West mentioned the freeze frame endings both times and although they are initially confounding I think they are often the best kind of endings. I generally dislike endings that settle down and tuck you into bed. Bringing back more abrupt endings might be a risk but people might come around to them. I think Killer Joe had one of the best endings of relatively recent times. I wonder how Peter Jackson's Return Of The King might have been if it had ended with a freeze frame of Golem falling in mid-air.
I'm not a big fan of Spiritual Boxer but somehow the brief scene of Lau Kar-Leung shouting and posturing with his top off made my week. I've never seen him like that.
― Robert Adam Gilmour, Sunday, 15 March 2020 19:52 (five months ago) link
More forthcoming UK disc releases: Throw Down, Clan Of The White Lotus and Operation Condor.
― Robert Adam Gilmour, Sunday, 15 March 2020 21:34 (five months ago) link

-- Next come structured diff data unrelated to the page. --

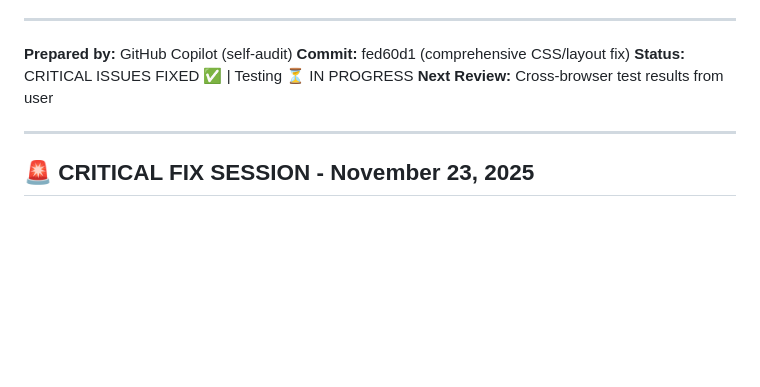
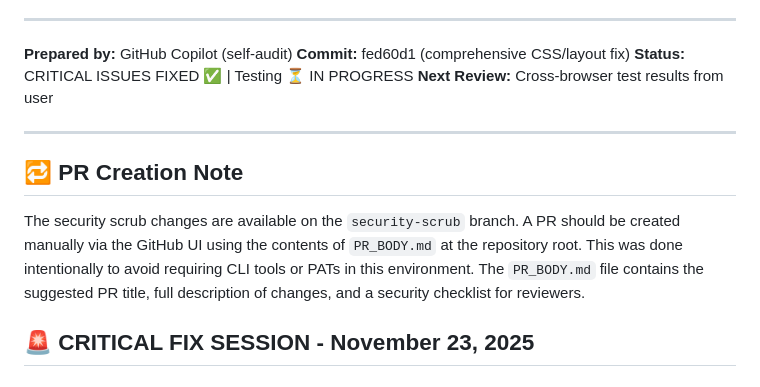
Before and after one commit to blackbox-eye/blackbox-ui, a Markdown page: docs/SPRINT4_VERIFICATION_AUDIT.md, the part around the change. Drawn GitHub-style; blank space fills up the shorter version.

Commit message:
chore(docs): add PR_BODY.md and note in SPRINT4_VERIFICATION_AUDIT for manual PR creation

```diff
--- a/docs/SPRINT4_VERIFICATION_AUDIT.md
+++ b/docs/SPRINT4_VERIFICATION_AUDIT.md
@@ -636,6 +636,11 @@ $ch = curl_init('https://generativelanguage.googleapis.com/v1beta/models/gemini-
 
 ---
 
+## 🔁 PR Creation Note
+
+The security scrub changes are available on the `security-scrub` branch. A PR should be created manually via the GitHub UI using the contents of `PR_BODY.md` at the repository root. This was done intentionally to avoid requiring CLI tools or PATs in this environment. The `PR_BODY.md` file contains the suggested PR title, full description of changes, and a security checklist for reviewers.
+
+
 ## 🚨 CRITICAL FIX SESSION - November 23, 2025
 
 ### User Reported Issue
```
Also changed, not shown: PR_BODY.md (added, +17 -0 lines).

8 Diagram Pole Fighter - I had some misgivings about this to start with. It's often treated as the last great Shaw studio film but the fake plain at the start (why couldn't they have used a real one?) makes the battle look like a reenactment and the two heroes who spend much of the first half lashing out in anger and madness get really annoying. But the very high complexity of the end fight, the bamboo cart used like a cannon and the dental devastation redeems everything.The studio was so confident about the film that there's some text at the end saying something like "an undeniably good film". This is relying heavily on the second half.
― Robert Adam Gilmour, Thursday, 26 March 2020 18:09 (four months ago) link
The final fight scene in "8 Diagram Pole Fighter" is thoroughly insane.
― JRN, Thursday, 26 March 2020 19:29 (four months ago) link
I keep meaning to see that one.Saw Martial Club recently; not one of the best overall, but the final fight scene is spectacular. Also, Kara Hui A+ as always.
― Nhex, Thursday, 26 March 2020 21:24 (four months ago) link
This is a pretty good guide to Shaw blurays around the world. https://www.36styles.com/kungfufandom/index.php?/topic/22567-shaw-brothers-on-blu-ray/
Germany is doing quite a lot but it's strange how little common ground there is between countries.
― Robert Adam Gilmour, Thursday, 26 March 2020 21:57 (four months ago) link
The Eureka bluray of Wheels On Meals is pretty great for interviews (and the film better than I remembered, I totally forgot most of it somehow), especially with the american martial artists. Benny The Jet was so energized and inspiring.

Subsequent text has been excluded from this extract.